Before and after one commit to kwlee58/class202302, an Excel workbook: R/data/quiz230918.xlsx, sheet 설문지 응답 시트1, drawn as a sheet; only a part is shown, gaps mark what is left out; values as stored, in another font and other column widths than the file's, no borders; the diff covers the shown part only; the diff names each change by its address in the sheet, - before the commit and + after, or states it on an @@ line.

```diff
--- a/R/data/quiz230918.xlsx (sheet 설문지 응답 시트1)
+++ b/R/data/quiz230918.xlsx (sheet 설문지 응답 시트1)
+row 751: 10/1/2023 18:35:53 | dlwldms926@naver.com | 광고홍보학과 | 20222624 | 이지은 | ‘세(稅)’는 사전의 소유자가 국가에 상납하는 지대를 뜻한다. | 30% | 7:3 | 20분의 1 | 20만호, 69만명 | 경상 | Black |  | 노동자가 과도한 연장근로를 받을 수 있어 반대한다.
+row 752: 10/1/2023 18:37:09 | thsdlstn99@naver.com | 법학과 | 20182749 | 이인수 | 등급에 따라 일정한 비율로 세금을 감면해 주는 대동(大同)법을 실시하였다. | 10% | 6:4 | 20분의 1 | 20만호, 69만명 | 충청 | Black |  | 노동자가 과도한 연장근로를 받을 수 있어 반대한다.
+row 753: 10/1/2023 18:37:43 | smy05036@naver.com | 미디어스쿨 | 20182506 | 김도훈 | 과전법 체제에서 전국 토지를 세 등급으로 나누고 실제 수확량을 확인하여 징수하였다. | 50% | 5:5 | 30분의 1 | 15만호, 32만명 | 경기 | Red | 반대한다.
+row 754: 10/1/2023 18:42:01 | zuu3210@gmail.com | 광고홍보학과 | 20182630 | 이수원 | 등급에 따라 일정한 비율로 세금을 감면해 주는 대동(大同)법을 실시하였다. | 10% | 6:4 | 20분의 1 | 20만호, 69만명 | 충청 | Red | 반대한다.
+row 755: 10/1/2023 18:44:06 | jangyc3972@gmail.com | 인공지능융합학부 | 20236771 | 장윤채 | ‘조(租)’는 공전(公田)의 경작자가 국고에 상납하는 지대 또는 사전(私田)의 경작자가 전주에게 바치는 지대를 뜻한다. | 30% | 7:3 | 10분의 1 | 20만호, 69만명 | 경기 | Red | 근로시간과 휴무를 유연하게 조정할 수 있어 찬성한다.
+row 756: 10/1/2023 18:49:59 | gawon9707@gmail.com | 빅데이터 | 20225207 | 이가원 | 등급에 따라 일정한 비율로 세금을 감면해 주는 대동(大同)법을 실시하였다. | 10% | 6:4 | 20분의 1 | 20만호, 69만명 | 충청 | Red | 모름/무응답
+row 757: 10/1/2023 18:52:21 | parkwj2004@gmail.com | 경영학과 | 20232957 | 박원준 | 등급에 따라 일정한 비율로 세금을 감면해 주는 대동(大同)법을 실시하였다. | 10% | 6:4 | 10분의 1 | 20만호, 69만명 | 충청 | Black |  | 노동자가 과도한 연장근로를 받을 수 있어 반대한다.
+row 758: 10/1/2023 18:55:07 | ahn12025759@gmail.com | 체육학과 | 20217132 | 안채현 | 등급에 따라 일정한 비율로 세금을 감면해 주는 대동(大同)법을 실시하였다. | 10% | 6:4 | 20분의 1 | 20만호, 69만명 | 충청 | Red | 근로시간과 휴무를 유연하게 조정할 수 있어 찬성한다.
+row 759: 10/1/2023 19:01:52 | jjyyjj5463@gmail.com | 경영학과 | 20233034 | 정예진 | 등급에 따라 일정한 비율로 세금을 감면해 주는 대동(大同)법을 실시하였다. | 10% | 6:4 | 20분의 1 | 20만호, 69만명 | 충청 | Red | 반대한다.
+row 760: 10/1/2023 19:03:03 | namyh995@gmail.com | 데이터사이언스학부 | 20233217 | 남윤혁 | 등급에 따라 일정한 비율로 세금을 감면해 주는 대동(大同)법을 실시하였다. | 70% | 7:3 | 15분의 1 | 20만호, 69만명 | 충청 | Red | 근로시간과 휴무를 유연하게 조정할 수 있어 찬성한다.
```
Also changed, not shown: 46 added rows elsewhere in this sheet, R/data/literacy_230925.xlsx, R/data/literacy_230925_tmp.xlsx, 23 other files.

──────────────────────────────

● Exercise description:
Output all of the material exactly.

● Reply:
Before and after one commit to kwlee58/class202302, an Excel workbook: R/data/quiz230918.xlsx, sheet 설문지 응답 시트1, drawn as a sheet; only a part is shown, gaps mark what is left out; values as stored, in another font and other column widths than the file's, no borders; the diff covers the shown part only; the diff names each change by its address in the sheet, - before the commit and + after, or states it on an @@ line.

```diff
--- a/R/data/quiz230918.xlsx (sheet 설문지 응답 시트1)
+++ b/R/data/quiz230918.xlsx (sheet 설문지 응답 시트1)
+row 751: 10/1/2023 18:35:53 | dlwldms926@naver.com | 광고홍보학과 | 20222624 | 이지은 | ‘세(稅)’는 사전의 소유자가 국가에 상납하는 지대를 뜻한다. | 30% | 7:3 | 20분의 1 | 20만호, 69만명 | 경상 | Black |  | 노동자가 과도한 연장근로를 받을 수 있어 반대한다.
+row 752: 10/1/2023 18:37:09 | thsdlstn99@naver.com | 법학과 | 20182749 | 이인수 | 등급에 따라 일정한 비율로 세금을 감면해 주는 대동(大同)법을 실시하였다. | 10% | 6:4 | 20분의 1 | 20만호, 69만명 | 충청 | Black |  | 노동자가 과도한 연장근로를 받을 수 있어 반대한다.
+row 753: 10/1/2023 18:37:43 | smy05036@naver.com | 미디어스쿨 | 20182506 | 김도훈 | 과전법 체제에서 전국 토지를 세 등급으로 나누고 실제 수확량을 확인하여 징수하였다. | 50% | 5:5 | 30분의 1 | 15만호, 32만명 | 경기 | Red | 반대한다.
+row 754: 10/1/2023 18:42:01 | zuu3210@gmail.com | 광고홍보학과 | 20182630 | 이수원 | 등급에 따라 일정한 비율로 세금을 감면해 주는 대동(大同)법을 실시하였다. | 10% | 6:4 | 20분의 1 | 20만호, 69만명 | 충청 | Red | 반대한다.
+row 755: 10/1/2023 18:44:06 | jangyc3972@gmail.com | 인공지능융합학부 | 20236771 | 장윤채 | ‘조(租)’는 공전(公田)의 경작자가 국고에 상납하는 지대 또는 사전(私田)의 경작자가 전주에게 바치는 지대를 뜻한다. | 30% | 7:3 | 10분의 1 | 20만호, 69만명 | 경기 | Red | 근로시간과 휴무를 유연하게 조정할 수 있어 찬성한다.
+row 756: 10/1/2023 18:49:59 | gawon9707@gmail.com | 빅데이터 | 20225207 | 이가원 | 등급에 따라 일정한 비율로 세금을 감면해 주는 대동(大同)법을 실시하였다. | 10% | 6:4 | 20분의 1 | 20만호, 69만명 | 충청 | Red | 모름/무응답
+row 757: 10/1/2023 18:52:21 | parkwj2004@gmail.com | 경영학과 | 20232957 | 박원준 | 등급에 따라 일정한 비율로 세금을 감면해 주는 대동(大同)법을 실시하였다. | 10% | 6:4 | 10분의 1 | 20만호, 69만명 | 충청 | Black |  | 노동자가 과도한 연장근로를 받을 수 있어 반대한다.
+row 758: 10/1/2023 18:55:07 | ahn12025759@gmail.com | 체육학과 | 20217132 | 안채현 | 등급에 따라 일정한 비율로 세금을 감면해 주는 대동(大同)법을 실시하였다. | 10% | 6:4 | 20분의 1 | 20만호, 69만명 | 충청 | Red | 근로시간과 휴무를 유연하게 조정할 수 있어 찬성한다.
+row 759: 10/1/2023 19:01:52 | jjyyjj5463@gmail.com | 경영학과 | 20233034 | 정예진 | 등급에 따라 일정한 비율로 세금을 감면해 주는 대동(大同)법을 실시하였다. | 10% | 6:4 | 20분의 1 | 20만호, 69만명 | 충청 | Red | 반대한다.
+row 760: 10/1/2023 19:03:03 | namyh995@gmail.com | 데이터사이언스학부 | 20233217 | 남윤혁 | 등급에 따라 일정한 비율로 세금을 감면해 주는 대동(大同)법을 실시하였다. | 70% | 7:3 | 15분의 1 | 20만호, 69만명 | 충청 | Red | 근로시간과 휴무를 유연하게 조정할 수 있어 찬성한다.
```
Also changed, not shown: 46 added rows elsewhere in this sheet, R/data/literacy_230925.xlsx, R/data/literacy_230925_tmp.xlsx, 23 other files.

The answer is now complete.